February 23, 2013: This class was held at the St. Patrick's church and put on by the Irish Heritage Club as one of the many festivities leading up to St. Patrick's Day.
A long table was set up so we could all work together on our dough.
We jumped right into it! We dumped the flour, baking soda and a little at bran in and did a quick mix by hand...
Next added some milk and mixed (still by hand)...
You form the dough into a ball, mark a cross on it...
...and stick it on a floured pan to bake. (Our toothpicks were to help us track down our individual loaves later.)
While our bread baked, we enjoyed some snacks and already-made soda bread in our church basement classroom.
This event was one week after the marmalade meet-up so I was interested to taste the commercially-produced marmalade they had on hand. I sorta think my marmalady friends' marmalades were better.
Coffee at the ready.
As we snacked, Mary Shirane, our teacher, talked about her experiences coming to Seattle ("too long ago" she joked) from Ireland.
And Mary's granddaughters treated us to a spontaneous Irish dancing demo.
The bread was so easy and quick to put together, Mary looked around for some other dishes to show us. She whipped up some colcannon and some carrots and parsnips.

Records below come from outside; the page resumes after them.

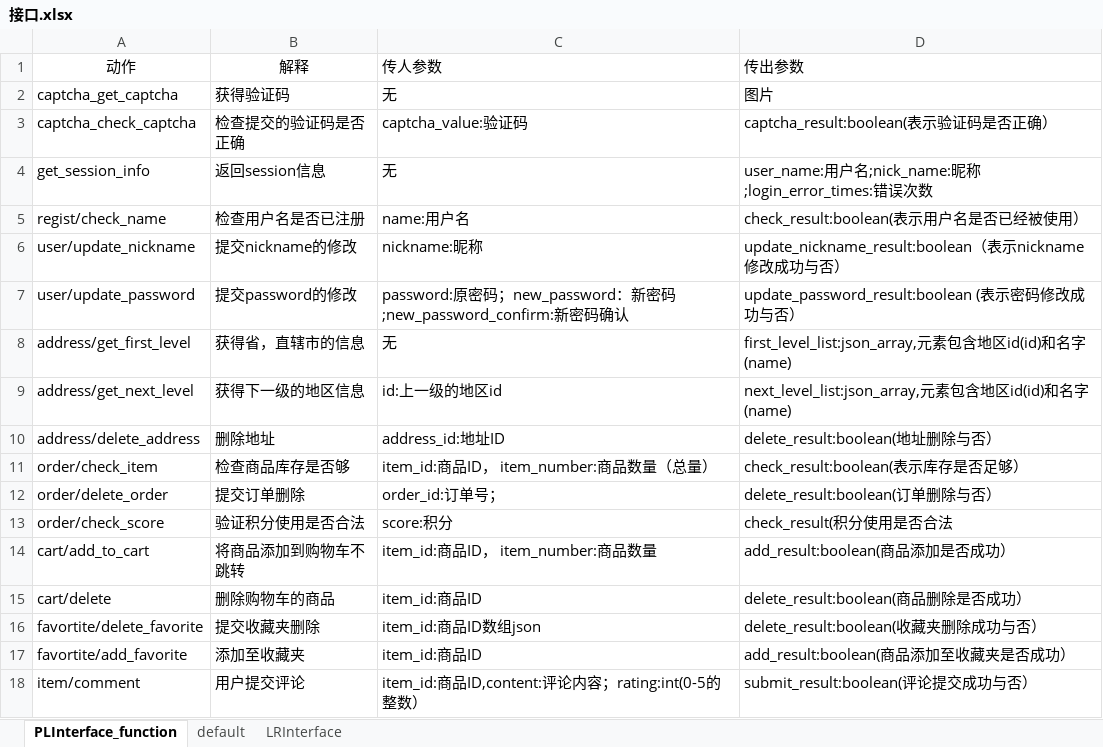
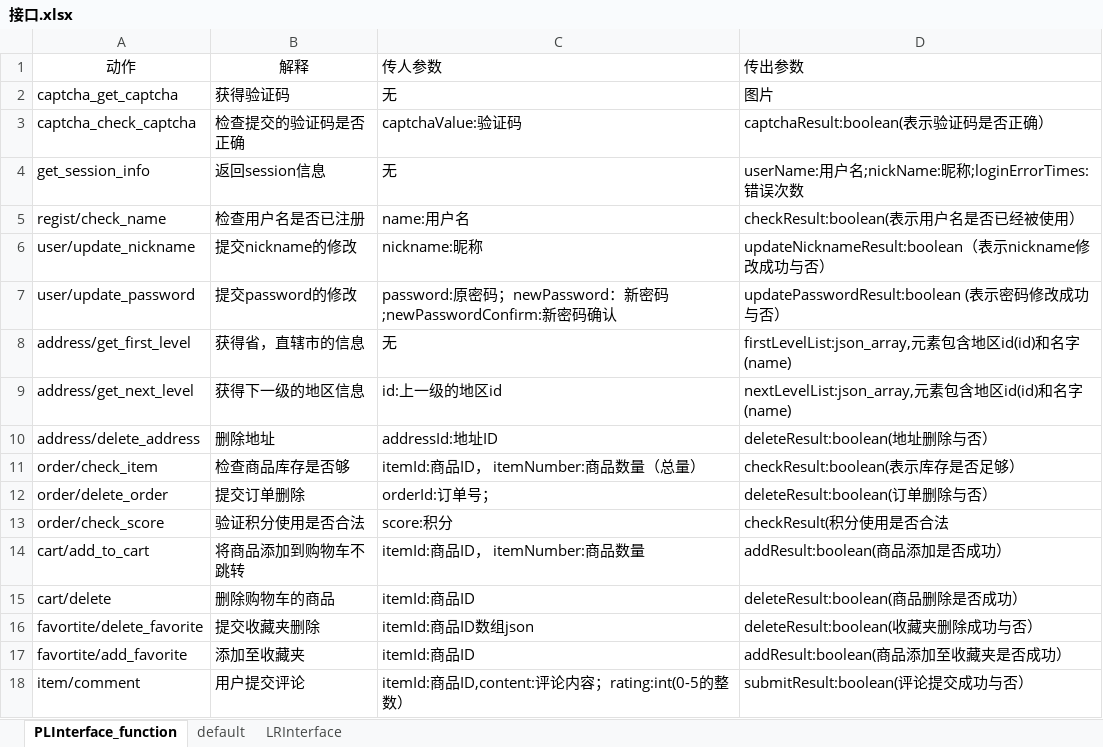
Before and after one commit to SanziShi/Symagic, an Excel workbook: doc/接口.xlsx, sheet PLInterface_function, drawn as a sheet; values as stored, in another font and other column widths than the file's, no borders; the diff names each change by its address in the sheet, - before the commit and + after, or states it on an @@ line.

Commit message:
接口参数命名更变

```diff
--- a/doc/接口.xlsx (sheet PLInterface_function)
+++ b/doc/接口.xlsx (sheet PLInterface_function)
-C3 (传人参数): captcha_value:验证码
+C3 (传人参数): captchaValue:验证码
-D3 (传出参数): captcha_result:boolean(表示验证码是否正确）
+D3 (传出参数): captchaResult:boolean(表示验证码是否正确）
-D4 (传出参数): user_name:用户名;nick_name:昵称;login_error_times:错误…
+D4 (传出参数): userName:用户名;nickName:昵称;loginErrorTimes:错误…
-D5 (传出参数): check_result:boolean(表示用户名是否已经被使用）
+D5 (传出参数): checkResult:boolean(表示用户名是否已经被使用）
-D6 (传出参数): update_nickname_result:boolean（表…
+D6 (传出参数): updateNicknameResult:boolean（表…
-C7 (传人参数): …码；new_password：新密码;new_password_confirm:新密…
+C7 (传人参数): …码；newPassword：新密码;newPasswordConfirm:新密…
-D7 (传出参数): update_password_result:boolean (表示密码修改成功与否）
+D7 (传出参数): updatePasswordResult:boolean (表示密码修改成功与否）
-D8 (传出参数): first_level_list:json_array,元素…
+D8 (传出参数): firstLevelList:json_array,元素…
-D9 (传出参数): next_level_list:json_array,元素…
+D9 (传出参数): nextLevelList:json_array,元素…
-C10 (传人参数): address_id:地址ID
+C10 (传人参数): addressId:地址ID
-D10 (传出参数): delete_result:boolean(地址删除与否）
+D10 (传出参数): deleteResult:boolean(地址删除与否）
-C11 (传人参数): item_id:商品ID， item_number:商品数量（总量）
+C11 (传人参数): itemId:商品ID， itemNumber:商品数量（总量）
-D11 (传出参数): check_result:boolean(表示库存是否足够）
+D11 (传出参数): checkResult:boolean(表示库存是否足够）
-C12 (传人参数): order_id:订单号；
+C12 (传人参数): orderId:订单号；
-D12 (传出参数): delete_result:boolean(订单删除与否）
+D12 (传出参数): deleteResult:boolean(订单删除与否）
-D13 (传出参数): check_result(积分使用是否合法
+D13 (传出参数): checkResult(积分使用是否合法
-C14 (传人参数): item_id:商品ID， item_number:商品数量
+C14 (传人参数): itemId:商品ID， itemNumber:商品数量
-D14 (传出参数): add_result:boolean(商品添加是否成功）
+D14 (传出参数): addResult:boolean(商品添加是否成功）
-C15 (传人参数): item_id:商品ID
+C15 (传人参数): itemId:商品ID
-D15 (传出参数): delete_result:boolean(商品删除是否成功）
+D15 (传出参数): deleteResult:boolean(商品删除是否成功）
-C16 (传人参数): item_id:商品ID数组json
+C16 (传人参数): itemId:商品ID数组json
-D16 (传出参数): delete_result:boolean(收藏夹删除成功与否）
+D16 (传出参数): deleteResult:boolean(收藏夹删除成功与否）
-C17 (传人参数): item_id:商品ID
+C17 (传人参数): itemId:商品ID
-D17 (传出参数): add_result:boolean(商品添加至收藏夹是否成功）
+D17 (传出参数): addResult:boolean(商品添加至收藏夹是否成功）
-C18 (传人参数): item_id:商品ID,content:评论内容；rating:int(0-5的整数）
+C18 (传人参数): itemId:商品ID,content:评论内容；rating:int(0-5的整数）
-D18 (传出参数): submit_result:boolean(评论提交成功与否）
+D18 (传出参数): submitResult:boolean(评论提交成功与否）
```
Also changed, not shown: sheet default.
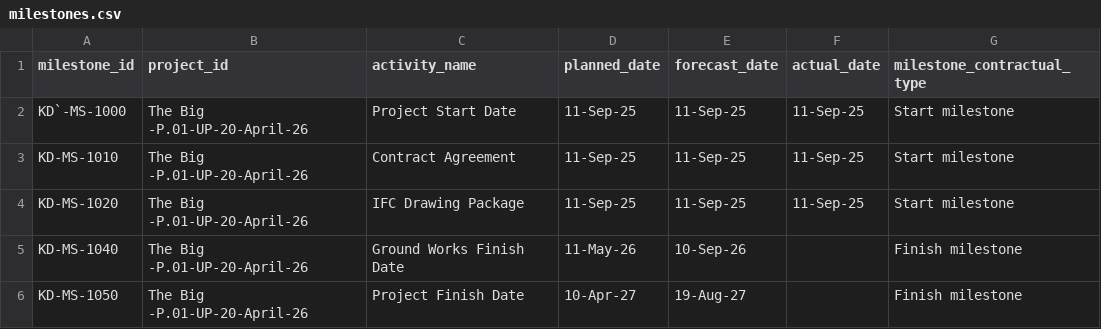
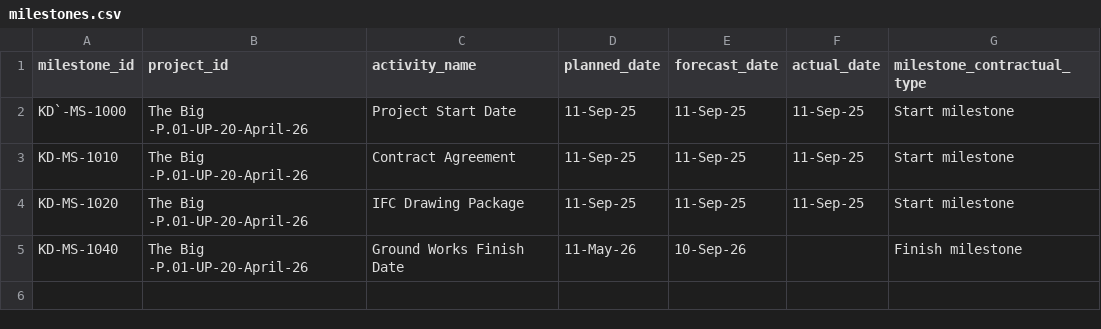
Before and after one commit to ahmedlabib33-boop/Samco-Project-Intelegent-Hub, a CSV file: data/projects/The Big -P.01-UP-20-April-26/data/import_templates/milestones.csv, drawn as a sheet; the diff names each change by its address in the sheet, - before the commit and + after, or states it on an @@ line.

Commit message:
Restore Project Intelligence Hub local app

```diff
--- a/data/projects/The Big -P.01-UP-20-April-26/data/import_templates/milestones.csv
+++ b/data/projects/The Big -P.01-UP-20-April-26/data/import_templates/milestones.csv
-row 6: KD-MS-1050 | The Big -P.01-UP-20-April-26 | Project Finish Date | 10-Apr-27 | 19-Aug-27 |  | Finish milestone
```
Also changed, not shown: 37 other files.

Colcannon is a traditional Irish dish made from potatoes, cabbage, and milk or cream. It's topped with scallions. Mary is from Carlow county in Ireland. It's the second smallest county in Ireland, and folks there, she said, are known as the "scallion eaters."
After a quick boil and mash, the colcannon came together.
Meanwhile, she was also boiling some carrots and parsnips together.
These were just roughly chopped with a fork. I asked her why this method and she said "There's only so much mashing one can do." In a country famous for its potato-eating, one would imagine folks would want something with a little tooth to it.
We served them up. I am part Irish and part Polish, so I am genetically predisposed to enjoy root vegetables with butter. So I guess take it with a grain of salt, but I thought these were great!
Then our bread came out!
And Fionna Shriane-Travis, Mary's daughter, showed us how you can tap the bread to hear it's hollow (and therefore done.)
We got to take our soda bread home, and I enjoyed it all week toasted and topped with butter and my own marmalade. Check out recipes for both colcannon and soda bread from a local chef here: http://www.freshpickedseattle.com/home/2013/3/12/an-uncommon-colcannon-irish-soda-bread-recipes-from-chef-les.html